Wednesday, February 20, 2013


Off the walls

Bounce, bounce, sploosh!

Signing off of Faceworld.

Has anyone had real success with "signing out for a couple of months"? Does the public guilt really keep you from coming back?

Let's find out!

Like most people, I have no will power. I check facebook far too regularly, and usually end up getting sucked in for at least 15-20min, sometimes well over an hour. Eventually closing the window, saying to myself "silly mortal, you'll accomplish nothing this way".

So I'm trying this. I'll be back May 1st (After classes and ArtWalk) - Until then, see for updates. And you can reach me the old fashion way! Thanks for playing along!

To be continued...

Tuesday, February 19, 2013

Fabulous Bits of Paper Feigning Aquatic

tigoboSCHOOL has me on a paper animation kick, and I love it!

"A Whale's Tale"

"First fishy school is in session"

"Heeeeeere fishy fishy fishy... friends."

Forgotten burns and warm water.

You know that horrible sensation you get, after momentarily forgetting yesterday's sunburn, and stepping into that hot shower today?
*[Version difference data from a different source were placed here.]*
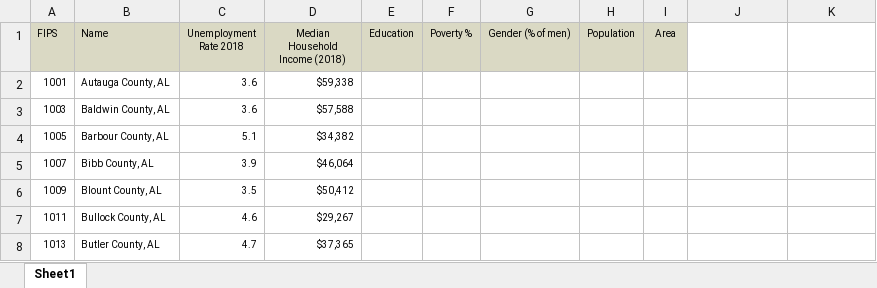
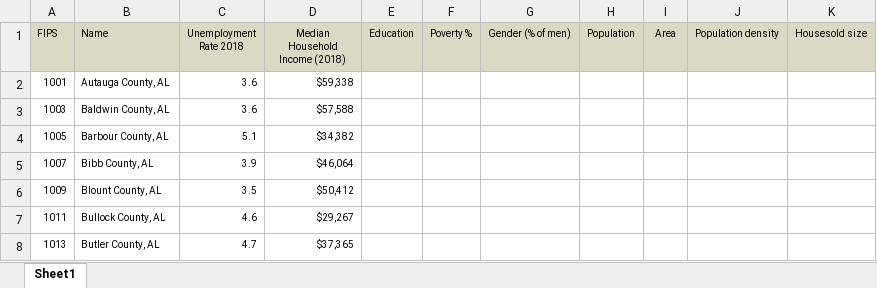
Before and after one commit to Team-Plotly/Final_Project, an Excel workbook: County_statistics.xlsx, sheet Sheet1, drawn as a sheet; only a part is shown; values as stored, in another font and other column widths than the file's, no borders; the diff names each change by its address in the sheet, - before the commit and + after, or states it on an @@ line.

Commit message:
Adding few parameters

```diff
--- a/County_statistics.xlsx (sheet Sheet1)
+++ b/County_statistics.xlsx (sheet Sheet1)
-J1: (empty)
+J1: Population density
-J1:K1 fill: none
+J1:K1 fill: #DAD9C4
-K1: (empty)
+K1: Housesold size
```
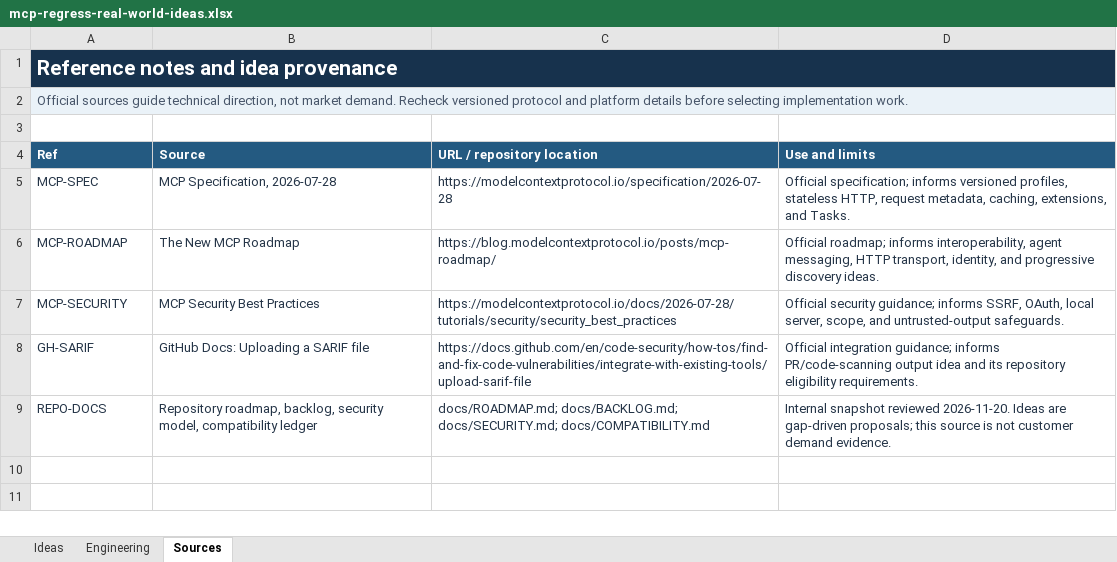
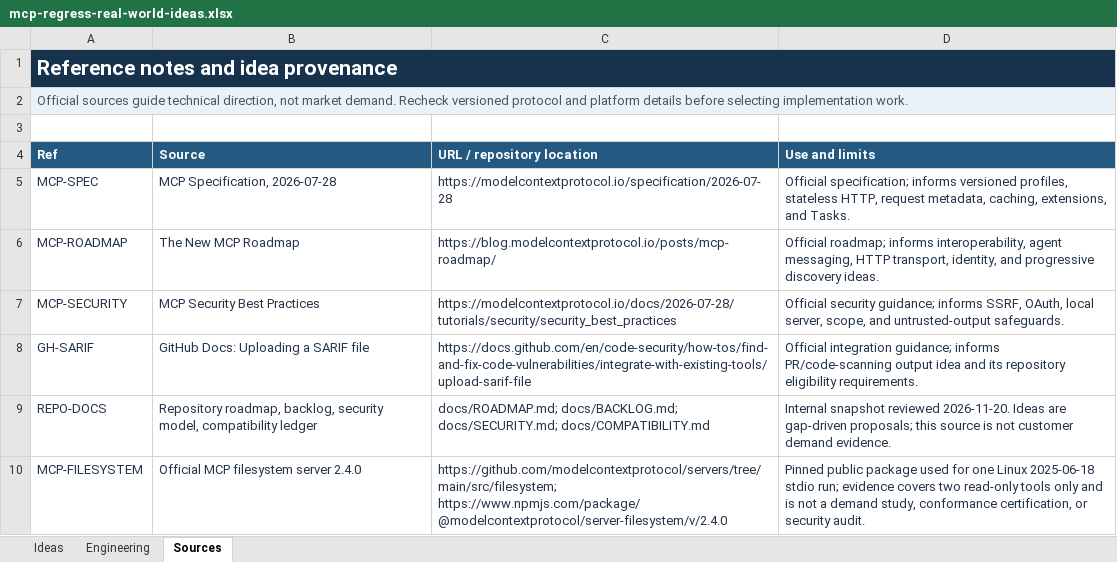
Before and after one commit to louisnguyen2005/mcp-regress, an Excel workbook: outputs/mcp-regress-real-world-ideas-20261119/mcp-regress-real-world-ideas.xlsx, sheet Sources, drawn as a sheet; values as stored, in another font and other column widths than the file's, no borders; table styles not drawn; the diff names each change by its address in the sheet, - before the commit and + after, or states it on an @@ line.

Commit message:
FIX-01 gate fixture side effects and record interop evidence

```diff
--- a/outputs/mcp-regress-real-world-ideas-20261119/mcp-regress-real-world-ideas.xlsx (sheet Sources)
+++ b/outputs/mcp-regress-real-world-ideas-20261119/mcp-regress-real-world-ideas.xlsx (sheet Sources)
+row 10: MCP-FILESYSTEM | Official MCP filesystem server 2.4.0 | https://github.com/modelcontextprotocol/servers/tree/main/src/filesystem; https://www.npmjs.com/package/@modelcontextprotocol/server-filesystem/v/2.4.0 | Pinned public package used for one Linux 2025-06-18 stdio run; evidence covers two read-only tools only and is not a demand study, conformance certification, or security audit.
```
Also changed, not shown: sheet Ideas, sheet Engineering, 20 other files.
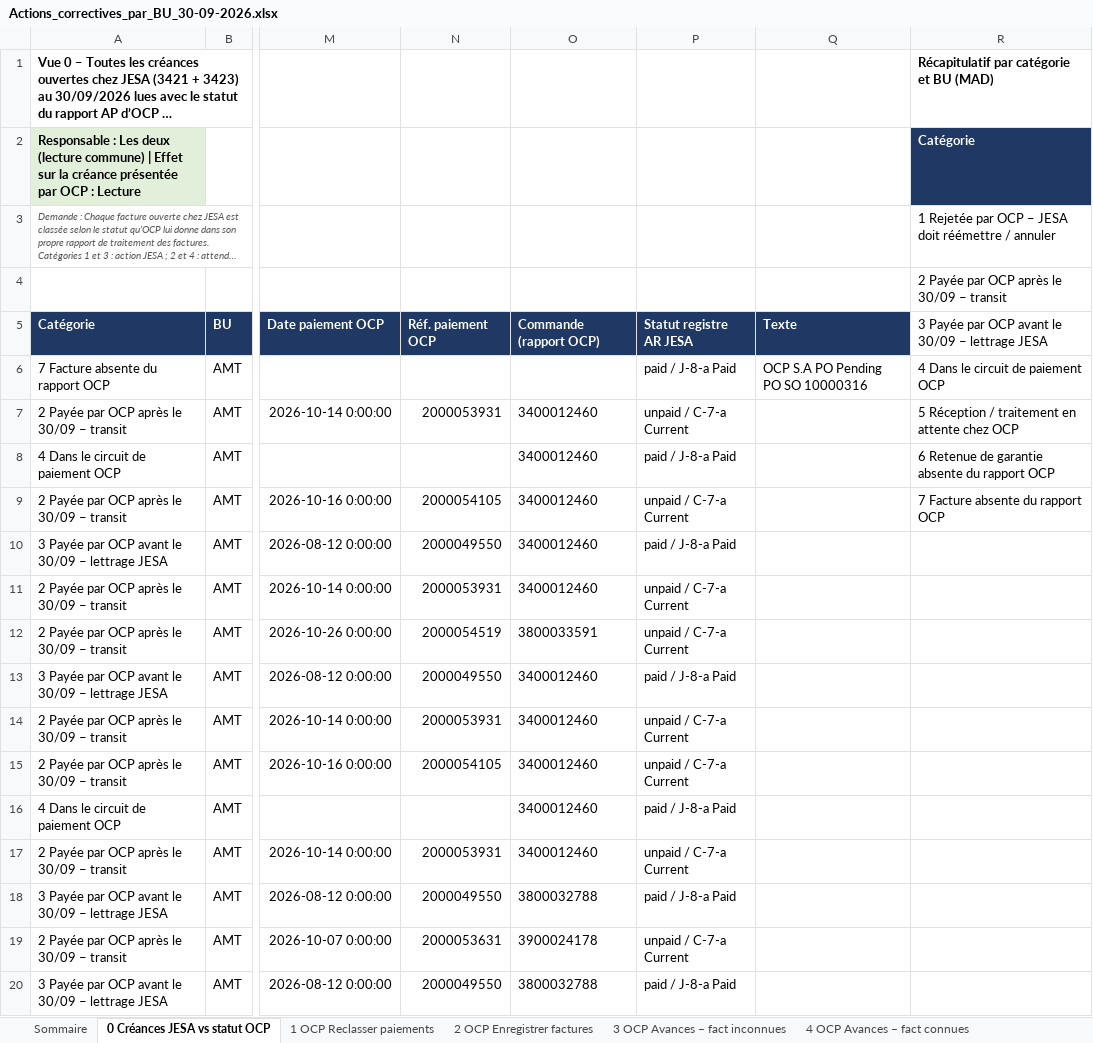
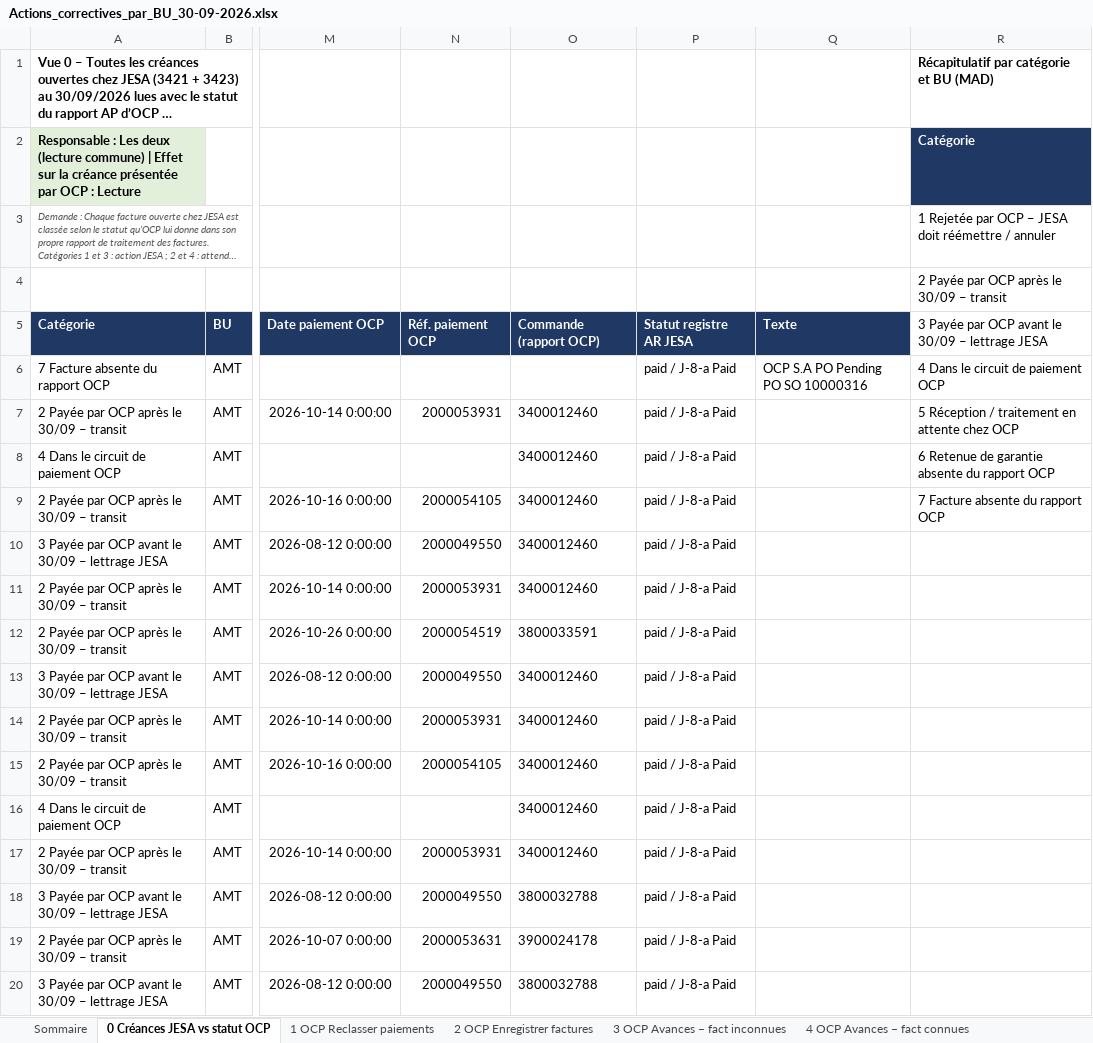
Before and after one commit to cherkaouihassan-art/Skills-Repo, an Excel workbook: OCP_SA_reconciliation_Sep2026/FR/Actions_correctives_par_BU_30-09-2026.xlsx, sheet 0 Créances JESA vs statut OCP, drawn as a sheet; only a part is shown, gaps mark what is left out; long unchanged cells end in …; values as stored, in another font and other column widths than the file's, no borders; charts and pictures not drawn; the diff covers the shown part only; the diff names each change by its address in the sheet, - before the commit and + after, or states it on an @@ line.

```diff
--- a/OCP_SA_reconciliation_Sep2026/FR/Actions_correctives_par_BU_30-09-2026.xlsx (sheet 0 Créances JESA vs statut OCP)
+++ b/OCP_SA_reconciliation_Sep2026/FR/Actions_correctives_par_BU_30-09-2026.xlsx (sheet 0 Créances JESA vs statut OCP)
-P7: unpaid / C-7-a Current
+P7: paid / J-8-a Paid
-P9: unpaid / C-7-a Current
+P9: paid / J-8-a Paid
-P11:P12: unpaid / C-7-a Current
+P11:P12: paid / J-8-a Paid
-P14:P15: unpaid / C-7-a Current
+P14:P15: paid / J-8-a Paid
-P17: unpaid / C-7-a Current
+P17: paid / J-8-a Paid
-P19: unpaid / C-7-a Current
+P19: paid / J-8-a Paid
```
Also changed, not shown: 578 edited cells elsewhere in this sheet, sheet 11 Attachements (bloc 1), sheet 3 OCP Avances – fact inconnues, sheet 2 OCP Enregistrer factures, sheet 6 OCP Lettrer GR-IR (net nul), sheet 9 JESA Factures rejetées, sheet 10 JESA Retenues garantie, 6 more sheets, OCP_SA_reconciliation_Sep2026/FR/Attachements_a_partager_par_commande_perimetre.xlsx, OCP_SA_reconciliation_Sep2026/FR/Ecarts_par_BU_30-09-2026.xlsx, 12 other files.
Well, I burnt my finger on the kettle this morning. Stung like hell! You can't see it now. I mean - gosh, I'm such a baby - you couldn't really see it at the time either, but I could feel it for sure. I tended to it well - ran it under cool water until it finally stopped hurting. It ached for a while after the pain subsided, and after that I eventually I stopped thinking about it.

By the time I'd finished breakfast, I had forgotten the incident ever happened. Then I started washing dishes, the warm water hit, and it stung almost as bad as when I burnt it. I yelped! I'd completely forgotten! My finger - my finger remembered. It was still healing, long after the hurt. The water wasn't even that hot, but my finger was extra sensitive, and it was wary of being hurt again so soon.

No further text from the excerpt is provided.